Universities are the largest providers of knowledge. The transfer of this knowledge to society is done in the form of research and education. One of the consequences of digital disruption, and of the increasingly ubiquitous artificial intelligence, is that part of the workforce is being left out of the system because their jobs are no longer needed either because they are performed better and cheaper by machines, or good because they are done by other workers with 21st century skills. Half of today’s workforce, regardless of their initial qualifications, will need to update their skills in the next five years, according to European estimates. This dilemma is creating a huge gap that places us before the need to readapt the transmission of knowledge to the new content that the labor market demands and to the new formats that technology offers.
A Harvard study by Professor David J. Deming found that the skill base of many jobs changed by as much as 40% in the last decade. Given the pivotal role of universities in this transfer, it is necessary that the efforts of academic institutions, as well as public and private employers, be coordinated to train students in the new skills demanded, since the current model does not offer sufficient agility, flexibility or relevance to respond to a constantly changing job reality.
One of the solutions to reduce the gap between the demand for new skills, the shortage of supply of these skills and the guarantee that this supply is of quality are micro-credentials. As in video games, micro-credentials are born from a very simple idea: as you go through phases or achieve challenges, you certify these advances with a digital badge. The challenge is in how we build bridges between the world of work and the academic world through these certifications.
In order for us to be successful, it is essential that we focus on three objectives. First, that the law of the market prevails. The transformation that the work environment is undergoing is such that academic institutions, employers and users need to focus on the skills that are really in demand for the digital economy. According to a Manpower study carried out in 2020, 41% of executives in Spain declared that year that they had problems finding talent with which to fill vacancies, the highest percentage registered in the last decade. In order to reduce these problems, it is necessary to offer a portfolio of attractive, reliable and simple micro-credentials with which to build clear itineraries that allow students to have visibility and control, as in video games, of where each of the phases takes them. exceeding and consequently how they add up to other past credentials. Furthermore, these micro-credentials are particularly useful for those who are already in the job market, but require a number of additional skills to remain relevant (upkilling Y reskilling).
Second, that we all speak the same language: for example, we cannot allow anyone who takes a course on data to become a “data scientist”, training that typically requires several years of intense and regulated immersion. Specifying what is learned and at what level is key. This lack of a common standard, visibility and transparency can hamper employment, mobility and ultimately growth. Definitions currently enforced by many states, including European standards, appear outdated. On the other hand, we have to contemplate the increasingly present possibility that actors outside the academic environment such as technology companies can train in certain digital skills, as long as they adhere to that common language, which the academic world can validate in more training. complete. This is essential since, if not, we will see – as is currently the case – an infinity of low-quality educational providers that offer pills that do not provide an adequate transmission of the necessary knowledge and, therefore, any credibility to employers begin to expand. , and that, consequently, will end up being worthless generating enormous frustration to its users.

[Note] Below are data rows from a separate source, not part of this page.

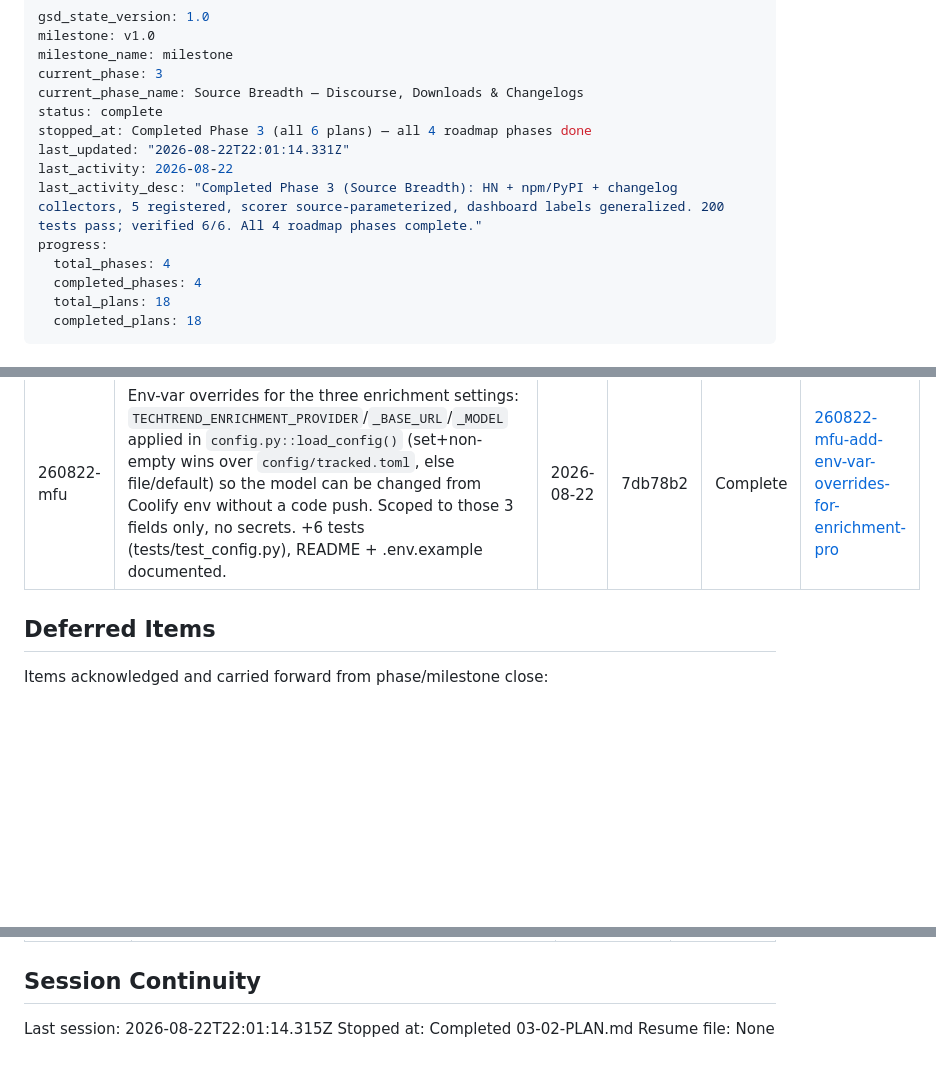
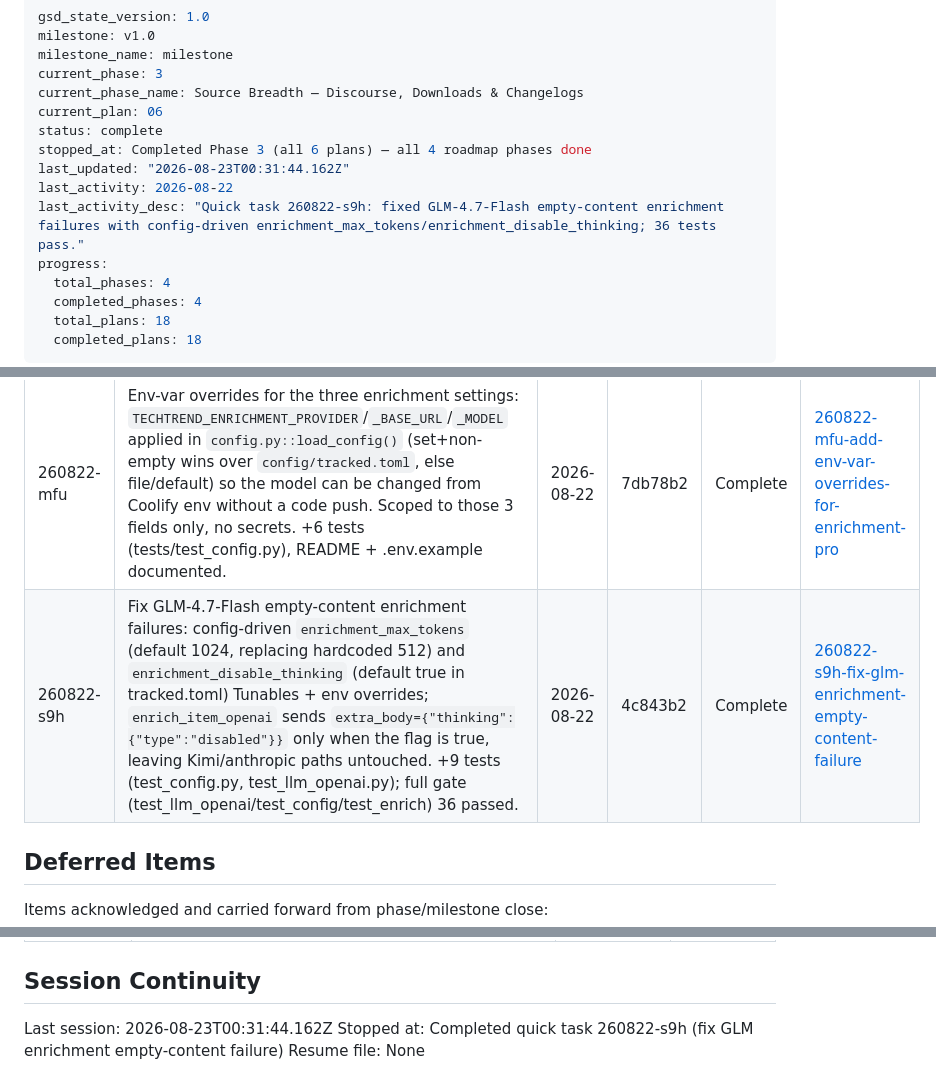
Before and after one commit to sureshkrip/techtrend, a Markdown page: .planning/STATE.md, 3 parts joined by grey strips. Drawn GitHub-style; blank space fills up the shorter version.

Commit message:
docs(quick-260822-s9h): GLM enrichment max_tokens + disable-thinking fix

```diff
--- a/.planning/STATE.md
+++ b/.planning/STATE.md
@@ -4,11 +4,12 @@ milestone: v1.0
 milestone_name: milestone
 current_phase: 3
 current_phase_name: Source Breadth — Discourse, Downloads & Changelogs
+current_plan: 06
 status: complete
 stopped_at: Completed Phase 3 (all 6 plans) — all 4 roadmap phases done
-last_updated: "2026-08-22T22:01:14.331Z"
+last_updated: "2026-08-23T00:31:44.162Z"
 last_activity: 2026-08-22
-last_activity_desc: "Completed Phase 3 (Source Breadth): HN + npm/PyPI + changelog collectors, 5 registered, scorer source-parameterized, dashboard labels generalized. 200 tests pass; verified 6/6. All 4 roadmap phases complete."
+last_activity_desc: "Quick task 260822-s9h: fixed GLM-4.7-Flash empty-content enrichment failures with config-driven enrichment_max_tokens/enrichment_disable_thinking; 36 tests pass."
 progress:
   total_phases: 4
   completed_phases: 4
@@ -137,6 +138,7 @@ None yet.
 | 260817-jii | Switch enrichment LLM provider to GLM-4.7-Flash (Zhipu/Z.ai) via the existing OpenAI-compatible path (260817-09l): config-only edit to `config/tracked.toml` [tunables] (`enrichment_provider=openai`, `enrichment_base_url=https://api.z.ai/api/paas/v4/`, `enrichment_model=glm-4.7-flash`); Z.ai key in `.env` as `OPENAI_API_KEY` (gitignored). No .py changes; `load_config()` verified + `test_llm_openai.py` 5 passed. | 2026-08-17 | cc39a9f | Complete | [260817-jii-switch-llm-enrichment-provider-to-glm-4-](./quick/260817-jii-switch-llm-enrichment-provider-to-glm-4-/) |
 | 260818-sbl | Runtime env kill-switch `TECHTREND_DISABLE_LLM` (truthy `1/true/yes/on`): gate at top of `techtrend/enrich.py::main()` short-circuits before `run_enrichment`, records an honest `run_manifest` `enrich`/`disabled` row and returns 0 — no LLM client built, no OPENAI/ANTHROPIC key required; covers both `python -m techtrend.enrich` and `techtrend.daily`. +7 tests, README + .env.example documented. Full suite GREEN (154 passed). | 2026-08-18 | 24be631 | Complete | [260818-sbl-add-techtrend-disable-llm-env-switch-to-](./quick/260818-sbl-add-techtrend-disable-llm-env-switch-to-/) |
 | 260822-mfu | Env-var overrides for the three enrichment settings: `TECHTREND_ENRICHMENT_PROVIDER`/`_BASE_URL`/`_MODEL` applied in `config.py::load_config()` (set+non-empty wins over `config/tracked.toml`, else file/default) so the model can be changed from Coolify env without a code push. Scoped to those 3 fields only, no secrets. +6 tests (tests/test_config.py), README + .env.example documented. | 2026-08-22 | 7db78b2 | Complete | [260822-mfu-add-env-var-overrides-for-enrichment-pro](./quick/260822-mfu-add-env-var-overrides-for-enrichment-pro/) |
+| 260822-s9h | Fix GLM-4.7-Flash empty-content enrichment failures: config-driven `enrichment_max_tokens` (default 1024, replacing hardcoded 512) and `enrichment_disable_thinking` (default true in tracked.toml) Tunables + env overrides; `enrich_item_openai` sends `extra_body={"thinking":{"type":"disabled"}}` only when the flag is true, leaving Kimi/anthropic paths untouched. +9 tests (test_config.py, test_llm_openai.py); full gate (test_llm_openai/test_config/test_enrich) 36 passed. | 2026-08-22 | 4c843b2 | Complete | [260822-s9h-fix-glm-enrichment-empty-content-failure](./quick/260822-s9h-fix-glm-enrichment-empty-content-failure/) |
 
 ## Deferred Items
 
@@ -156,6 +158,6 @@ Items acknowledged and carried forward from phase/milestone close:
 
 ## Session Continuity
 
-Last session: 2026-08-22T22:01:14.315Z
-Stopped at: Completed 03-02-PLAN.md
+Last session: 2026-08-23T00:31:44.162Z
+Stopped at: Completed quick task 260822-s9h (fix GLM enrichment empty-content failure)
 Resume file: None
```
Also changed, not shown: 2 other files.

Finally, in a world where things can be done more agile and reliable thanks to the decentralized validation powers of technologies such as blockchain, we cannot wait for a super-body to govern micro-credentials or another Bologna agreement. It would be enough to define the general rules and a reliable technology, giving the user absolute control and full ownership of their data.
The Spanish Digital Competence Hub seems to have identified some of these points mentioned and it seems that there is harmony between the public and private sectors to move in this direction. In general, it is important that European universities and other academic institutions understand the fundamental role they have to play in transforming talent in the Member States, and the constant efforts they will have to make to innovate and align their programs and formats with the needs of employers in the digital age. If the micro-credentials, on which the academic pathways are based, have a clear focus on the demands of the labor market, with a simple and clear taxonomy and in which all stakeholders have confidence, we will have a unique opportunity to bridge the gap between employers, employees and educators, especially when it comes to digital skills. I hope that Europe is agile in defining its micro-credential policy and that we can advance along the three lines outlined.
Diego del Alcázar Benjumea is Executive Vice President of IE University.